Work task | Each entry is to be retyped exactly as it appears. Leave the images out.

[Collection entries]
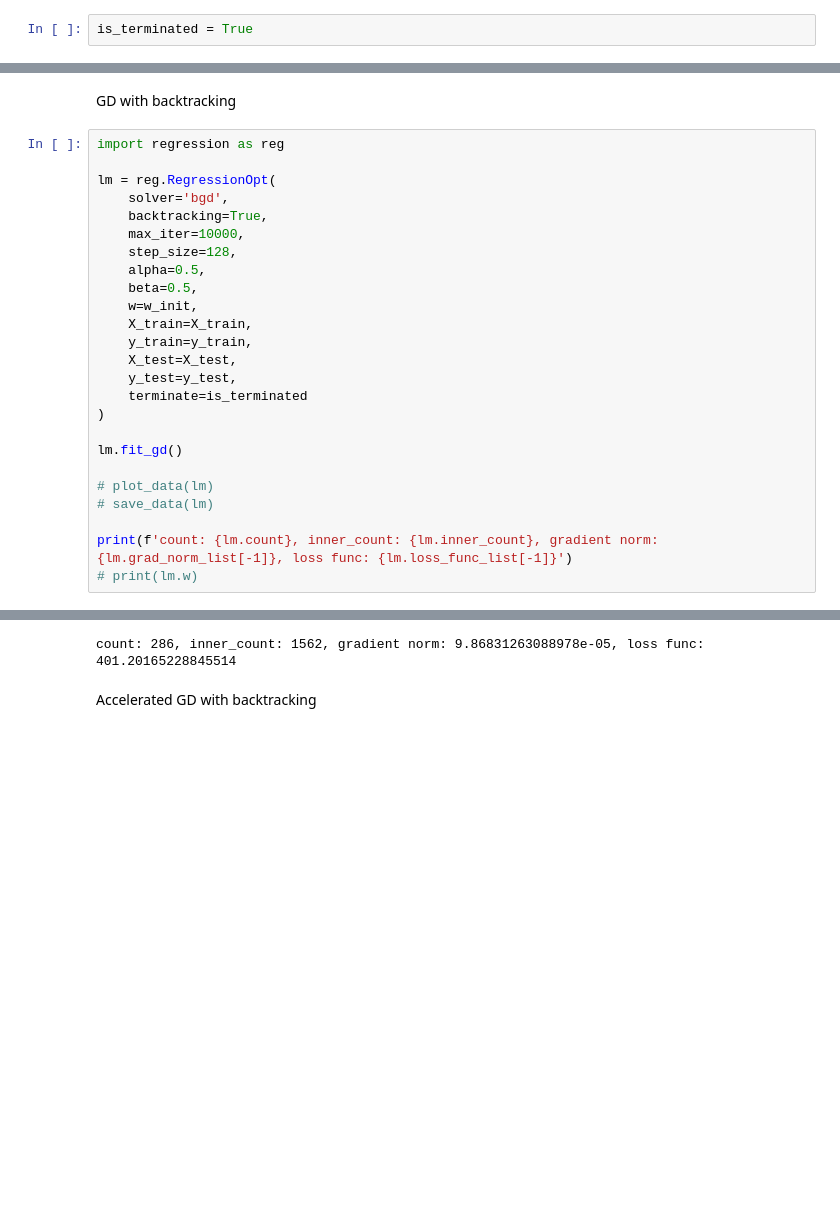
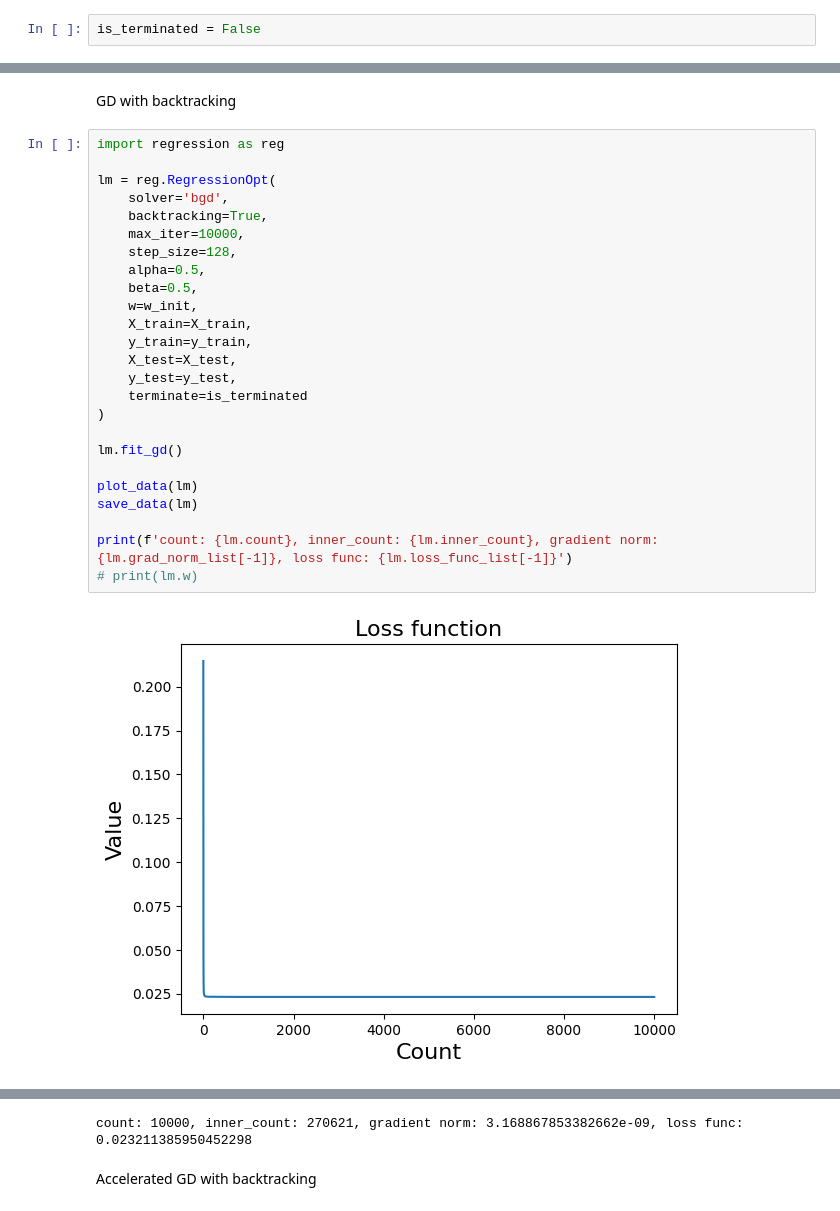
Before and after one commit to batman0911/regression_algorithm, a Jupyter notebook: kc_house/main.ipynb, the cells around one changed output, grey strips where cells are left out. Saved outputs shown, nothing was run; the diff lists cells and outputs as text; blank space fills up the shorter version.

```diff
--- a/kc_house/main.ipynb
+++ b/kc_house/main.ipynb
@@ -5,7 +5,7 @@ from sklearn.model_selection import train_test_split
 import regression as reg
 import matplotlib.pyplot as plt
 # %%
-is_terminated = True
+is_terminated = False
 # %%
 def load_data():
     df = pd.read_csv('../data/input/kc_house_data_cleaned.csv')
@@ -158,26 +154,27 @@ GD with backtracking
 # %%
 import regression as reg
 
 lm = reg.RegressionOpt(
     solver='bgd',
     backtracking=True,
     max_iter=10000,
     step_size=128,
     alpha=0.5,
     beta=0.5,
     w=w_init,
     X_train=X_train,
     y_train=y_train,
     X_test=X_test,
     y_test=y_test,
     terminate=is_terminated
 )
 
 lm.fit_gd()
 
-# plot_data(lm)
-# save_data(lm)
+plot_data(lm)
+save_data(lm)
 
 print(f'count: {lm.count}, inner_count: {lm.inner_count}, gradient norm: {lm.grad_norm_list[-1]}, loss func: {lm.loss_func_list[-1]}')
 # print(lm.w)
 # %% [output]
+[figure, added]
@@ -184,4 +182,4 @@ print(f'count: {lm.count}, inner_count: {lm.inner_count}, gradient norm: {lm.gra
-count: 286, inner_count: 1562, gradient norm: 9.86831263088978e-05, loss func: 401.20165228845514
+count: 10000, inner_count: 270621, gradient norm: 3.168867853382662e-09, loss func: 0.023211385950452298
 # %% [markdown]
 Accelerated GD with backtracking
 # %%
```
Also changed, not shown: parts of 13 cells of this notebook, 17 other files.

Task response |
Before and after one commit to batman0911/regression_algorithm, a Jupyter notebook: kc_house/main.ipynb, the cells around one changed output, grey strips where cells are left out. Saved outputs shown, nothing was run; the diff lists cells and outputs as text; blank space fills up the shorter version.

```diff
--- a/kc_house/main.ipynb
+++ b/kc_house/main.ipynb
@@ -5,7 +5,7 @@ from sklearn.model_selection import train_test_split
 import regression as reg
 import matplotlib.pyplot as plt
 # %%
-is_terminated = True
+is_terminated = False
 # %%
 def load_data():
     df = pd.read_csv('../data/input/kc_house_data_cleaned.csv')
@@ -158,26 +154,27 @@ GD with backtracking
 # %%
 import regression as reg
 
 lm = reg.RegressionOpt(
     solver='bgd',
     backtracking=True,
     max_iter=10000,
     step_size=128,
     alpha=0.5,
     beta=0.5,
     w=w_init,
     X_train=X_train,
     y_train=y_train,
     X_test=X_test,
     y_test=y_test,
     terminate=is_terminated
 )
 
 lm.fit_gd()
 
-# plot_data(lm)
-# save_data(lm)
+plot_data(lm)
+save_data(lm)
 
 print(f'count: {lm.count}, inner_count: {lm.inner_count}, gradient norm: {lm.grad_norm_list[-1]}, loss func: {lm.loss_func_list[-1]}')
 # print(lm.w)
 # %% [output]
+[figure, added]
@@ -184,4 +182,4 @@ print(f'count: {lm.count}, inner_count: {lm.inner_count}, gradient norm: {lm.gra
-count: 286, inner_count: 1562, gradient norm: 9.86831263088978e-05, loss func: 401.20165228845514
+count: 10000, inner_count: 270621, gradient norm: 3.168867853382662e-09, loss func: 0.023211385950452298
 # %% [markdown]
 Accelerated GD with backtracking
 # %%
```
Also changed, not shown: parts of 13 cells of this notebook, 17 other files.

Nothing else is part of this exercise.